    "buyer_id"456,
    "order_date""2020-15-08T09:30:00",
    "total_price"4.99,
    "payment_date"null,
    "status""open",
    "items": [
        {
            "product_id" 789,
            "quantity"1,
            "price"4.99
        }
    ]
}
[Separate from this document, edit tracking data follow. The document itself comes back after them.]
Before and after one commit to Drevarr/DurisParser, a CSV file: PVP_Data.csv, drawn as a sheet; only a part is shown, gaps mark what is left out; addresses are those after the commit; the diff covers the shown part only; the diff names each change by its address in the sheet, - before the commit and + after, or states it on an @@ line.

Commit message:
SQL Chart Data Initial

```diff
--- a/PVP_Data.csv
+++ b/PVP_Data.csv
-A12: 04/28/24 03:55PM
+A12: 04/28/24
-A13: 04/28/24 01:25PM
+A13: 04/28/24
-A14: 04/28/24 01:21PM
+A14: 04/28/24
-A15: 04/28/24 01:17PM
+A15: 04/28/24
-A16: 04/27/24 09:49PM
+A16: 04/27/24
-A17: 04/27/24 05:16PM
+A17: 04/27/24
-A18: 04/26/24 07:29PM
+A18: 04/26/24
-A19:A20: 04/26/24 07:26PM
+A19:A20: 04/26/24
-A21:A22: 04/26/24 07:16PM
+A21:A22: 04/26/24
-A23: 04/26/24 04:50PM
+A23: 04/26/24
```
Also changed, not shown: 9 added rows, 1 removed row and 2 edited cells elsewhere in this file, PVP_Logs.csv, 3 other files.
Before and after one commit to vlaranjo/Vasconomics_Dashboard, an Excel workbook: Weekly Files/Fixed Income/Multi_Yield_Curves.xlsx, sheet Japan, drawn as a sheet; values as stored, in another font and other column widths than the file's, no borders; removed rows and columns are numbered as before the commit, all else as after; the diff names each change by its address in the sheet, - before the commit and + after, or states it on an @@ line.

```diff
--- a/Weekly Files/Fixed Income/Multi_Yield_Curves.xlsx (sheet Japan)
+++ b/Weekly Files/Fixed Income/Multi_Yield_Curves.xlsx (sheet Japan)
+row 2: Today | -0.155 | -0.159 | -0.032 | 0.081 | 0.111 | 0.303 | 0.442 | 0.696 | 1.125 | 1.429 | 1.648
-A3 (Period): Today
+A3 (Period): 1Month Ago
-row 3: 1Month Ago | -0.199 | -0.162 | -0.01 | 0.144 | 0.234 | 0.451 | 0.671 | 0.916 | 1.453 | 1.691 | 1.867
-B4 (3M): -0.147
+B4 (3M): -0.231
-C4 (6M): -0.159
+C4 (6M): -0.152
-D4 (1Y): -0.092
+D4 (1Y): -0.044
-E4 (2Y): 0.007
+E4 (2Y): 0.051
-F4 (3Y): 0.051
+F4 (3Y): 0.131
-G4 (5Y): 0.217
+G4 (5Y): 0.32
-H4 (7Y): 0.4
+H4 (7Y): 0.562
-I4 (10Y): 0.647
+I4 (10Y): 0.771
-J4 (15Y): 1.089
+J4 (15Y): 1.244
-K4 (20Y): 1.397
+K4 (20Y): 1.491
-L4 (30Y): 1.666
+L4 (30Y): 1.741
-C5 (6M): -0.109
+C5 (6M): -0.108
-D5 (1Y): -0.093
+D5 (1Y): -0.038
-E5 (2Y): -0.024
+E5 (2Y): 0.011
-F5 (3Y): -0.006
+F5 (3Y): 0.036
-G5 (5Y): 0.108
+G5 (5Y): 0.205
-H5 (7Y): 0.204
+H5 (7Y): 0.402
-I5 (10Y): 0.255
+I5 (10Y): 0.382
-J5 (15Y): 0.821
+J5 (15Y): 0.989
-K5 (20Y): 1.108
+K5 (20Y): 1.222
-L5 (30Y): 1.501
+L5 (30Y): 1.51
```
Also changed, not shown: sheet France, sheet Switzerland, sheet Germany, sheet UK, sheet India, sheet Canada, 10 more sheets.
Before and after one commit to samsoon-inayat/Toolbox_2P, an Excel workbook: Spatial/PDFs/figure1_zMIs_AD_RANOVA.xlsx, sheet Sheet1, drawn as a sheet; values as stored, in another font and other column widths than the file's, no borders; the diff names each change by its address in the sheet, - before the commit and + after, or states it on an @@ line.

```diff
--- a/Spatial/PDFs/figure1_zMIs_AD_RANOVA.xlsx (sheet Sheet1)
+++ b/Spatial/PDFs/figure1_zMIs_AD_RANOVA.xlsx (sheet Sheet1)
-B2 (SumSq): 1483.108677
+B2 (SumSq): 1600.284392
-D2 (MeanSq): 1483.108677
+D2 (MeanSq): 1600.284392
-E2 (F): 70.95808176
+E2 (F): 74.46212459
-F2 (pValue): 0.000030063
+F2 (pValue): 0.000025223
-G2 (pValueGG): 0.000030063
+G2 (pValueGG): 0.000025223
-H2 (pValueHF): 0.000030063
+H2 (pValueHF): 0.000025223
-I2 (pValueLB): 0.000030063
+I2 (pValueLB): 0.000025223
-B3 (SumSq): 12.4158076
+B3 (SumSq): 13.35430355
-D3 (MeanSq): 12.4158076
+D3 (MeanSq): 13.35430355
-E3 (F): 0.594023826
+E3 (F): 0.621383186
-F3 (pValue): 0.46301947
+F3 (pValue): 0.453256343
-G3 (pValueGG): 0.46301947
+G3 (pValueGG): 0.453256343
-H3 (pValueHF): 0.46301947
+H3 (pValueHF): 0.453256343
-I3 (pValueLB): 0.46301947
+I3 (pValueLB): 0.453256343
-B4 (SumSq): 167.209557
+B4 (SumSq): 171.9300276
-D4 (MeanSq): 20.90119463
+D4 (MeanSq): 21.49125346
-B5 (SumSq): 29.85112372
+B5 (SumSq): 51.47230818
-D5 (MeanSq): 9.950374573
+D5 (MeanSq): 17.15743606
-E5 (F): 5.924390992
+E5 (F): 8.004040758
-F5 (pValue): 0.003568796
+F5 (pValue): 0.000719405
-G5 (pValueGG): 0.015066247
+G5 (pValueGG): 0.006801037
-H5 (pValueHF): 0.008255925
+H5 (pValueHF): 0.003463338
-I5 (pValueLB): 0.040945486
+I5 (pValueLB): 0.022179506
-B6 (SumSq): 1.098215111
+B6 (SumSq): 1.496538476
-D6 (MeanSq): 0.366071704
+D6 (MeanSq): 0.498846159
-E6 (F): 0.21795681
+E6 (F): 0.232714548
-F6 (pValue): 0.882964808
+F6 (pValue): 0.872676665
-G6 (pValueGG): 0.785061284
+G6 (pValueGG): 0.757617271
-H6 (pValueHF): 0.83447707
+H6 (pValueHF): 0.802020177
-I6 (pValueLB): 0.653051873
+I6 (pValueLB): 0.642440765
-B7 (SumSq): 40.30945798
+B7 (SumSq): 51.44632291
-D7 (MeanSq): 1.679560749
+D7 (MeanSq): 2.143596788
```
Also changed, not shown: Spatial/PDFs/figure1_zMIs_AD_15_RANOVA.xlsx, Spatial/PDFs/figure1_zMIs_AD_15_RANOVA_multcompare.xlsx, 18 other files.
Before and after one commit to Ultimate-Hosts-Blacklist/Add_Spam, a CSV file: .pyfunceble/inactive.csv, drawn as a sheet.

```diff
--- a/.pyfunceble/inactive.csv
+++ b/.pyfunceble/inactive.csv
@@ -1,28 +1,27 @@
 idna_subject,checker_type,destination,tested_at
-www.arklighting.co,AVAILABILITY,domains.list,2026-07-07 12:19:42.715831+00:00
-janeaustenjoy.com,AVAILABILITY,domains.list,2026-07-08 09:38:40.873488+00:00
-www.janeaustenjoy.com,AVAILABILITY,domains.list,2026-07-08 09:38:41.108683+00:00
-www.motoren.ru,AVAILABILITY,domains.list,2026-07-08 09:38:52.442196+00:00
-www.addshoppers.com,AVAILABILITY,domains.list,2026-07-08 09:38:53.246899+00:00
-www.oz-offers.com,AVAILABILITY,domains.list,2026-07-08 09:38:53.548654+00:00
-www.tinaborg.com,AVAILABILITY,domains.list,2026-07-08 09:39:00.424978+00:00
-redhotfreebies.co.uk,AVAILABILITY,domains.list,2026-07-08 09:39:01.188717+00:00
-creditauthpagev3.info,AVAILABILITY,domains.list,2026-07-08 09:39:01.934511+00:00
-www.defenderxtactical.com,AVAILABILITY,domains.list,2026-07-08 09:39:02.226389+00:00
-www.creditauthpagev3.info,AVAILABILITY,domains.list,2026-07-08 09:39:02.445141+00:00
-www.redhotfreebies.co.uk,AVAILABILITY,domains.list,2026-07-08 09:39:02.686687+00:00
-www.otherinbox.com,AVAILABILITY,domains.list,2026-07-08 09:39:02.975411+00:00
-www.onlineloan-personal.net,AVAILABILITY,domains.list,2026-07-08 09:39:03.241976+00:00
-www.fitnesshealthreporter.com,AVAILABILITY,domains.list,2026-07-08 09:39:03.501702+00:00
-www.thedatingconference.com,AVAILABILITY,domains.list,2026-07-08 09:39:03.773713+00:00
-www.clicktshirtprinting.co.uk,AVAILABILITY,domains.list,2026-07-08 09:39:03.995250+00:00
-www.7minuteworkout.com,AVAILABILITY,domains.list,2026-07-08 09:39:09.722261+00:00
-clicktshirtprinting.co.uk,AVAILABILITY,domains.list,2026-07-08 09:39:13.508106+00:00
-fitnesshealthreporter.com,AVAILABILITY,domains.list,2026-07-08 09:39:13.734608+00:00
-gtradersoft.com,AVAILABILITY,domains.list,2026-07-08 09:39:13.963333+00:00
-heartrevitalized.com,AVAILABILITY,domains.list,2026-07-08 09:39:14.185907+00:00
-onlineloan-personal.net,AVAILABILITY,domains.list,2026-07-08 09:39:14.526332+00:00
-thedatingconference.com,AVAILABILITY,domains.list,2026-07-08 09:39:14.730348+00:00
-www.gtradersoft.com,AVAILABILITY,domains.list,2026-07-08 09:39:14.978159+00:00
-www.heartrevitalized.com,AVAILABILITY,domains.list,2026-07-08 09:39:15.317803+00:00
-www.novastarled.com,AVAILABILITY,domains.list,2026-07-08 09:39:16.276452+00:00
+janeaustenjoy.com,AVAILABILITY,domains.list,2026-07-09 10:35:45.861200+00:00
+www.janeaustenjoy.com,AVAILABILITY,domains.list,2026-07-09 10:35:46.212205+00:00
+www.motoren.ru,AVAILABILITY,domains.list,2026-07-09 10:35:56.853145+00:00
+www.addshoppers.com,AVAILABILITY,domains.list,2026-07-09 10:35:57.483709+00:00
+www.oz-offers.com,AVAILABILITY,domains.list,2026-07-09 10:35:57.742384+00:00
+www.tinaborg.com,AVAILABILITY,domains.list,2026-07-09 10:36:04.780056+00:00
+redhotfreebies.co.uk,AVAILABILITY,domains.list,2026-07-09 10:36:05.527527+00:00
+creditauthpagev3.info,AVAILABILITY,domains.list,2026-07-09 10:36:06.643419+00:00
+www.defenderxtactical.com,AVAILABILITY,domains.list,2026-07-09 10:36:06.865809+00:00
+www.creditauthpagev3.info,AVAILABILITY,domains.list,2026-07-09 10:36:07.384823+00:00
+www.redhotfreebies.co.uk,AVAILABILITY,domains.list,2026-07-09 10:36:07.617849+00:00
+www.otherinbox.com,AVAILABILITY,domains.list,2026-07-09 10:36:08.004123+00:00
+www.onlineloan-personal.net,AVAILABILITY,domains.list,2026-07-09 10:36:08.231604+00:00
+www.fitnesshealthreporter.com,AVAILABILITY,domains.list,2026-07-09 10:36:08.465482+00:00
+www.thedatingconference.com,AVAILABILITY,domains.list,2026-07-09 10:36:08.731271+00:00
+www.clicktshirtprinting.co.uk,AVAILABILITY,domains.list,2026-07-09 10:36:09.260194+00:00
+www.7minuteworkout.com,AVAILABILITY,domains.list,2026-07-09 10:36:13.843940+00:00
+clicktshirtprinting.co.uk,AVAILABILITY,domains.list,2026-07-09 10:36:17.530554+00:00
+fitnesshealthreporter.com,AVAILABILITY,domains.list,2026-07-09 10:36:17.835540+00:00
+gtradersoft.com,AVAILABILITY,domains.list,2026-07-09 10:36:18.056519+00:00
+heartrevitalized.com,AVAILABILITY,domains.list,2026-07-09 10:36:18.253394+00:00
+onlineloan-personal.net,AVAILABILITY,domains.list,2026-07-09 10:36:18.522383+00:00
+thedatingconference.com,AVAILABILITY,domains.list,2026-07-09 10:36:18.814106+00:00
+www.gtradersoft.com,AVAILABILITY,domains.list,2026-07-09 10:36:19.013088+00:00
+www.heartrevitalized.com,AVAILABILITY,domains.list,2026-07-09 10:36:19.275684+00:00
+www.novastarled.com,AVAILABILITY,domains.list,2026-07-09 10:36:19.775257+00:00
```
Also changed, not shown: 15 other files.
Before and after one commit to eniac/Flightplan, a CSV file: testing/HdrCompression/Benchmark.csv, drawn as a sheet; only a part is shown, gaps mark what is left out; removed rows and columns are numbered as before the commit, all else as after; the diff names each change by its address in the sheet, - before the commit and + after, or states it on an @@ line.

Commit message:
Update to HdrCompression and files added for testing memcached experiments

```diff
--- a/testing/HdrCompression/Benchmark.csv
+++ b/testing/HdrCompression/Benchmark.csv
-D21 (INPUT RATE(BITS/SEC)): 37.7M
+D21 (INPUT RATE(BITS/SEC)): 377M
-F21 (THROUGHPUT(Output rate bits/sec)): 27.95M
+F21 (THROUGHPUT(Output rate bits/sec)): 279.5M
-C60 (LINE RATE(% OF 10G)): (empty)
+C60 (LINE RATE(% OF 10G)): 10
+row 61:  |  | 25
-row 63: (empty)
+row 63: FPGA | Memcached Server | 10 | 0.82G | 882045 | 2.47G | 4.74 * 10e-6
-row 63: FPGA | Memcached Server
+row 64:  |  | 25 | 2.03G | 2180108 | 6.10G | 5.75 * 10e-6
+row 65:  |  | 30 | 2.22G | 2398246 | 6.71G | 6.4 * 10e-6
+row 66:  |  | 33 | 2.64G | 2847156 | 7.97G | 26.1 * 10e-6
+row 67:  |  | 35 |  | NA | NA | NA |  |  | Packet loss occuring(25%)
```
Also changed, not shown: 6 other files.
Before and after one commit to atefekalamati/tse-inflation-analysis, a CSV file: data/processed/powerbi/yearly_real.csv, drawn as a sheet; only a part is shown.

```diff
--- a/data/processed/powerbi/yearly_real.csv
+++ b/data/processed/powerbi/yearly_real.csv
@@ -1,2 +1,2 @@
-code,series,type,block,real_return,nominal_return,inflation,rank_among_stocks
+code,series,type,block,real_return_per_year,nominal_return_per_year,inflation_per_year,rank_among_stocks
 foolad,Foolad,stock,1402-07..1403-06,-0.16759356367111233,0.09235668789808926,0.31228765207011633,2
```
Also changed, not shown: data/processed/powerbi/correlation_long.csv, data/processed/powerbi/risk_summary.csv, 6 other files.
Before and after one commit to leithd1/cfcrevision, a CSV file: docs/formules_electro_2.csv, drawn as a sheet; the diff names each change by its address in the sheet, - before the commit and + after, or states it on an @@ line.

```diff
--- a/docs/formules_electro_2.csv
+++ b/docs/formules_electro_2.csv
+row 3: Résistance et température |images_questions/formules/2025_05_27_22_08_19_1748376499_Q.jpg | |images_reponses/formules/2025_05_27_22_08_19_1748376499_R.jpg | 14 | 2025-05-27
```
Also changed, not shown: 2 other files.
Note that the fields buyer_id and product_id are references to other resources. If the client wants to get more information about the buyer, it has to construct a new request URI like this:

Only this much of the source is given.